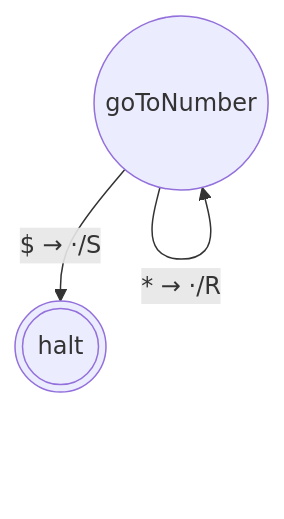
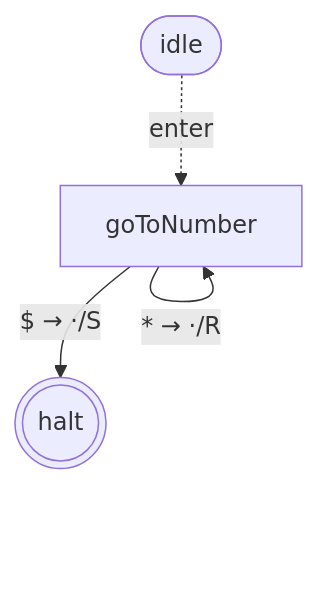
Before and after one commit to mellonis/turing-machine-js: the first of 10 diagrams in packages/library-binary-numbers/states.md, drawn with Mermaid. The commit also changed other lines of this file and 5 other files, not shown here.

````diff
--- a/packages/library-binary-numbers/states.md
+++ b/packages/library-binary-numbers/states.md
@@ -7,8 +7,10 @@
 ```mermaid
 flowchart TD
 %% alphabets: [[" ","^","$","0","1"]]
   s0(((halt)))
-  s1(("goToNumber"))
+  s1["goToNumber"]
+  idle([idle])
+  idle -. enter .-> s1
   s1 -- "$ → ·/S" --> s0
   s1 -- "* → ·/R" --> s1
 ```
````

§ What you need to do:
The number of lines in this listing that hold "states" is the only answer required.

§ Answer:
3